═════ The data

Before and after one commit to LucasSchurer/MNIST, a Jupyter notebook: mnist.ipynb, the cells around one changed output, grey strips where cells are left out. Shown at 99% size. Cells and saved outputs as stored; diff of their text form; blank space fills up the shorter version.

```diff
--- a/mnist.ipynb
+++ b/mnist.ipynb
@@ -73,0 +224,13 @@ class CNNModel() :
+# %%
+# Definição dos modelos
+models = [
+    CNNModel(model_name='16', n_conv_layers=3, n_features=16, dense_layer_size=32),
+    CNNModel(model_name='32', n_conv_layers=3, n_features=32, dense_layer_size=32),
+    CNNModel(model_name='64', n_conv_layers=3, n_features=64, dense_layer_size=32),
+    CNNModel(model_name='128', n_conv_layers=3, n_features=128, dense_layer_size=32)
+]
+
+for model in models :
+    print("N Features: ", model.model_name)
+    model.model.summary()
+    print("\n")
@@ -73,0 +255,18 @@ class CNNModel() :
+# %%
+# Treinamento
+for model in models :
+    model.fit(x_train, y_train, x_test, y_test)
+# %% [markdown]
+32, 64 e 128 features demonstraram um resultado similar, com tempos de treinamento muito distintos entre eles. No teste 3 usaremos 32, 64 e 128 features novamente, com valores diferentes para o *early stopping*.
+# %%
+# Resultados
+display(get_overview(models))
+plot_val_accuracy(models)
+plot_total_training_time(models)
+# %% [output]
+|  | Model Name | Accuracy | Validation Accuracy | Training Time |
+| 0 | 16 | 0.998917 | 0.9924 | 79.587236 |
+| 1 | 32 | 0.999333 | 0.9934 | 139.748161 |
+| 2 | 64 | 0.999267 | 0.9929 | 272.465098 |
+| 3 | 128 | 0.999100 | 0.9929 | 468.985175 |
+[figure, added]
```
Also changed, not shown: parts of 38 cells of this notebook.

══════════

### What to do
Keep the wording exact. Give all of the records again.

### Your response
Before and after one commit to LucasSchurer/MNIST, a Jupyter notebook: mnist.ipynb, the cells around one changed output, grey strips where cells are left out. Shown at 99% size. Cells and saved outputs as stored; diff of their text form; blank space fills up the shorter version.

```diff
--- a/mnist.ipynb
+++ b/mnist.ipynb
@@ -73,0 +224,13 @@ class CNNModel() :
+# %%
+# Definição dos modelos
+models = [
+    CNNModel(model_name='16', n_conv_layers=3, n_features=16, dense_layer_size=32),
+    CNNModel(model_name='32', n_conv_layers=3, n_features=32, dense_layer_size=32),
+    CNNModel(model_name='64', n_conv_layers=3, n_features=64, dense_layer_size=32),
+    CNNModel(model_name='128', n_conv_layers=3, n_features=128, dense_layer_size=32)
+]
+
+for model in models :
+    print("N Features: ", model.model_name)
+    model.model.summary()
+    print("\n")
@@ -73,0 +255,18 @@ class CNNModel() :
+# %%
+# Treinamento
+for model in models :
+    model.fit(x_train, y_train, x_test, y_test)
+# %% [markdown]
+32, 64 e 128 features demonstraram um resultado similar, com tempos de treinamento muito distintos entre eles. No teste 3 usaremos 32, 64 e 128 features novamente, com valores diferentes para o *early stopping*.
+# %%
+# Resultados
+display(get_overview(models))
+plot_val_accuracy(models)
+plot_total_training_time(models)
+# %% [output]
+|  | Model Name | Accuracy | Validation Accuracy | Training Time |
+| 0 | 16 | 0.998917 | 0.9924 | 79.587236 |
+| 1 | 32 | 0.999333 | 0.9934 | 139.748161 |
+| 2 | 64 | 0.999267 | 0.9929 | 272.465098 |
+| 3 | 128 | 0.999100 | 0.9929 | 468.985175 |
+[figure, added]
```
Also changed, not shown: parts of 38 cells of this notebook.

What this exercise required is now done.